Records from a collection
•••

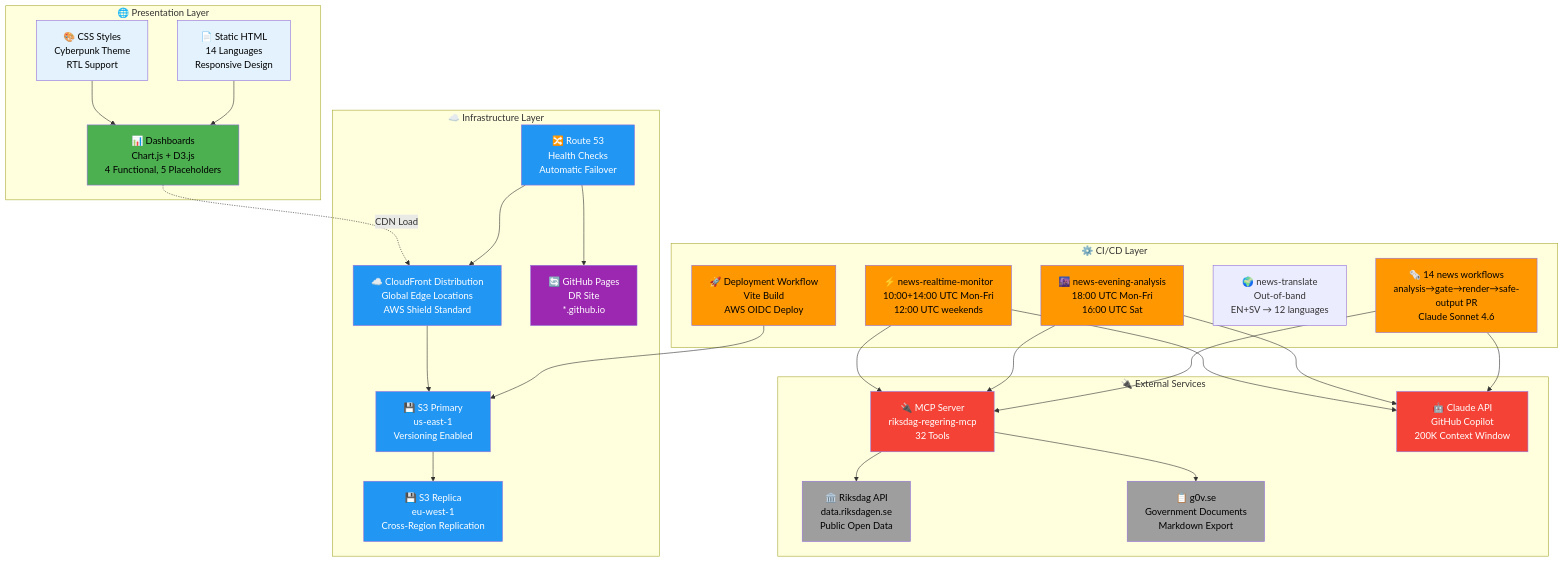
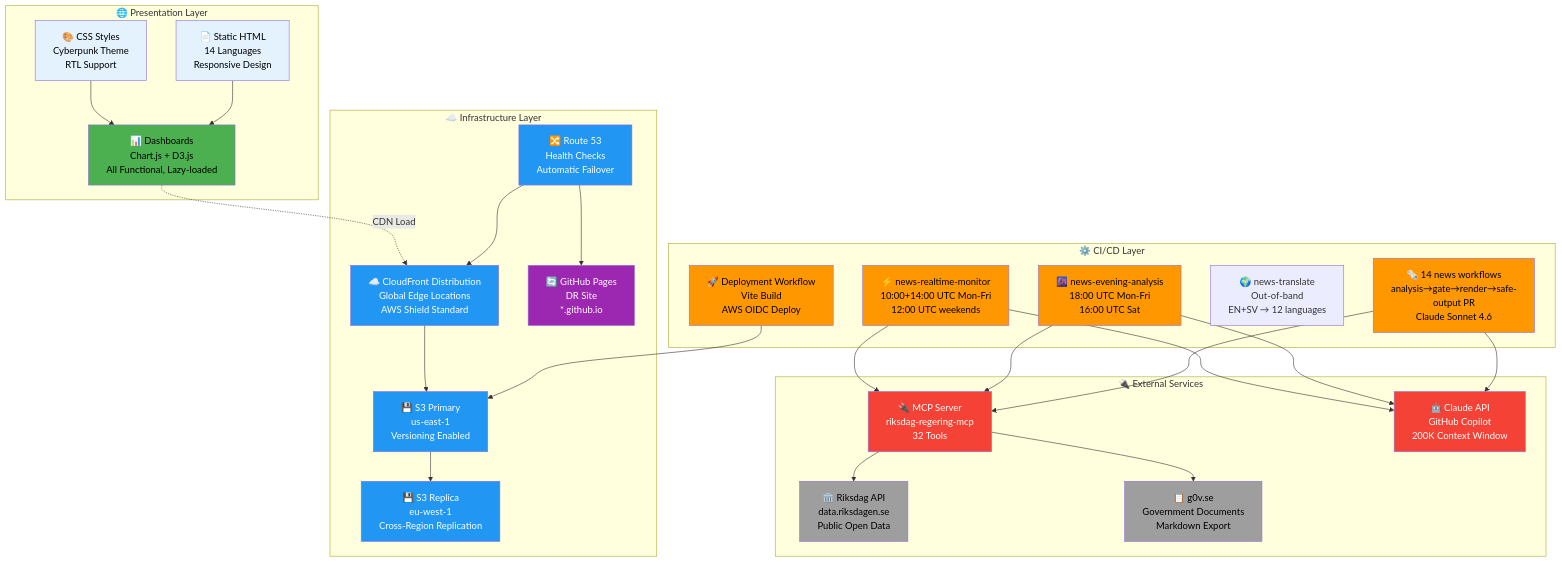
The second of 14 diagrams in THREAT_MODEL.md (Hack23/riksdagsmonitor), drawn with Mermaid before and after one commit. The commit also changed other lines of this file and 5 other files, not shown here.

Commit message:
Reconcile dashboards as functional modules; fix ESLint state claim

````diff
--- a/THREAT_MODEL.md
+++ b/THREAT_MODEL.md
@@ -312,71 +312,71 @@
 ```mermaid
 graph TB
     subgraph "🌐 Presentation Layer"
         HTML[📄 Static HTML<br/>14 Languages<br/>Responsive Design]
         CSS[🎨 CSS Styles<br/>Cyberpunk Theme<br/>RTL Support]
-        Dashboard[📊 Dashboards<br/>Chart.js + D3.js<br/>4 Functional, 5 Placeholders]
+        Dashboard[📊 Dashboards<br/>Chart.js + D3.js<br/>All Functional, Lazy-loaded]
     end
     
     subgraph "⚙️ CI/CD Layer"
         Workflow1[🗞️ 14 news workflows<br/>analysis→gate→render→safe-output PR<br/>Claude Sonnet 4.6]
         Workflow2[🌆 news-evening-analysis<br/>18:00 UTC Mon-Fri<br/>16:00 UTC Sat]
         Workflow3[⚡ news-realtime-monitor<br/>10:00+14:00 UTC Mon-Fri<br/>12:00 UTC weekends]
         Workflow4[🌍 news-translate<br/>Out-of-band<br/>EN+SV → 12 languages]
         Deploy[🚀 Deployment Workflow<br/>Vite Build<br/>AWS OIDC Deploy]
     end
     
     subgraph "☁️ Infrastructure Layer"
         CDN[☁️ CloudFront Distribution<br/>Global Edge Locations<br/>AWS Shield Standard]
         S3Primary[💾 S3 Primary<br/>us-east-1<br/>Versioning Enabled]
         S3Replica[💾 S3 Replica<br/>eu-west-1<br/>Cross-Region Replication]
         DNS[🔀 Route 53<br/>Health Checks<br/>Automatic Failover]
         GHPages[🔄 GitHub Pages<br/>DR Site<br/>*.github.io]
     end
     
     subgraph "🔌 External Services"
         MCP[🔌 MCP Server<br/>riksdag-regering-mcp<br/>32 Tools]
         ClaudeAPI[🤖 Claude API<br/>GitHub Copilot<br/>200K Context Window]
         Riksdag[🏛️ Riksdag API<br/>data.riksdagen.se<br/>Public Open Data]
         G0V[📋 g0v.se<br/>Government Documents<br/>Markdown Export]
     end
     
     HTML --> Dashboard
     CSS --> Dashboard
     
     Workflow1 --> ClaudeAPI
     Workflow2 --> ClaudeAPI
     Workflow3 --> ClaudeAPI
     
     Workflow1 --> MCP
     Workflow2 --> MCP
     Workflow3 --> MCP
     
     Deploy --> S3Primary
     S3Primary --> S3Replica
     
     CDN --> S3Primary
     DNS --> CDN
     DNS --> GHPages
     
     MCP --> Riksdag
     MCP --> G0V
     
     Dashboard -.->|CDN Load| CDN
     
     style HTML fill:#e3f2fd,color:#000
     style CSS fill:#e3f2fd,color:#000
     style Dashboard fill:#4caf50,color:#000
     style Workflow1 fill:#ff9800,color:#000
     style Workflow2 fill:#ff9800,color:#000
     style Workflow3 fill:#ff9800,color:#000
     style Deploy fill:#ff9800,color:#000
     style CDN fill:#2196f3,color:#fff
     style S3Primary fill:#2196f3,color:#fff
     style S3Replica fill:#2196f3,color:#fff
     style DNS fill:#2196f3,color:#fff
     style GHPages fill:#9c27b0,color:#fff
     style MCP fill:#f44336,color:#fff
     style ClaudeAPI fill:#f44336,color:#fff
     style Riksdag fill:#9e9e9e,color:#000
     style G0V fill:#9e9e9e,color:#000
 ```
````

•••

▸ Aim of the exercise
Here the job is to print the data above exactly, except for any pictures.

▸ Answer section
The second of 14 diagrams in THREAT_MODEL.md (Hack23/riksdagsmonitor), drawn with Mermaid before and after one commit. The commit also changed other lines of this file and 5 other files, not shown here.

Commit message:
Reconcile dashboards as functional modules; fix ESLint state claim

````diff
--- a/THREAT_MODEL.md
+++ b/THREAT_MODEL.md
@@ -312,71 +312,71 @@
 ```mermaid
 graph TB
     subgraph "🌐 Presentation Layer"
         HTML[📄 Static HTML<br/>14 Languages<br/>Responsive Design]
         CSS[🎨 CSS Styles<br/>Cyberpunk Theme<br/>RTL Support]
-        Dashboard[📊 Dashboards<br/>Chart.js + D3.js<br/>4 Functional, 5 Placeholders]
+        Dashboard[📊 Dashboards<br/>Chart.js + D3.js<br/>All Functional, Lazy-loaded]
     end
     
     subgraph "⚙️ CI/CD Layer"
         Workflow1[🗞️ 14 news workflows<br/>analysis→gate→render→safe-output PR<br/>Claude Sonnet 4.6]
         Workflow2[🌆 news-evening-analysis<br/>18:00 UTC Mon-Fri<br/>16:00 UTC Sat]
         Workflow3[⚡ news-realtime-monitor<br/>10:00+14:00 UTC Mon-Fri<br/>12:00 UTC weekends]
         Workflow4[🌍 news-translate<br/>Out-of-band<br/>EN+SV → 12 languages]
         Deploy[🚀 Deployment Workflow<br/>Vite Build<br/>AWS OIDC Deploy]
     end
     
     subgraph "☁️ Infrastructure Layer"
         CDN[☁️ CloudFront Distribution<br/>Global Edge Locations<br/>AWS Shield Standard]
         S3Primary[💾 S3 Primary<br/>us-east-1<br/>Versioning Enabled]
         S3Replica[💾 S3 Replica<br/>eu-west-1<br/>Cross-Region Replication]
         DNS[🔀 Route 53<br/>Health Checks<br/>Automatic Failover]
         GHPages[🔄 GitHub Pages<br/>DR Site<br/>*.github.io]
     end
     
     subgraph "🔌 External Services"
         MCP[🔌 MCP Server<br/>riksdag-regering-mcp<br/>32 Tools]
         ClaudeAPI[🤖 Claude API<br/>GitHub Copilot<br/>200K Context Window]
         Riksdag[🏛️ Riksdag API<br/>data.riksdagen.se<br/>Public Open Data]
         G0V[📋 g0v.se<br/>Government Documents<br/>Markdown Export]
     end
     
     HTML --> Dashboard
     CSS --> Dashboard
     
     Workflow1 --> ClaudeAPI
     Workflow2 --> ClaudeAPI
     Workflow3 --> ClaudeAPI
     
     Workflow1 --> MCP
     Workflow2 --> MCP
     Workflow3 --> MCP
     
     Deploy --> S3Primary
     S3Primary --> S3Replica
     
     CDN --> S3Primary
     DNS --> CDN
     DNS --> GHPages
     
     MCP --> Riksdag
     MCP --> G0V
     
     Dashboard -.->|CDN Load| CDN
     
     style HTML fill:#e3f2fd,color:#000
     style CSS fill:#e3f2fd,color:#000
     style Dashboard fill:#4caf50,color:#000
     style Workflow1 fill:#ff9800,color:#000
     style Workflow2 fill:#ff9800,color:#000
     style Workflow3 fill:#ff9800,color:#000
     style Deploy fill:#ff9800,color:#000
     style CDN fill:#2196f3,color:#fff
     style S3Primary fill:#2196f3,color:#fff
     style S3Replica fill:#2196f3,color:#fff
     style DNS fill:#2196f3,color:#fff
     style GHPages fill:#9c27b0,color:#fff
     style MCP fill:#f44336,color:#fff
     style ClaudeAPI fill:#f44336,color:#fff
     style Riksdag fill:#9e9e9e,color:#000
     style G0V fill:#9e9e9e,color:#000
 ```
````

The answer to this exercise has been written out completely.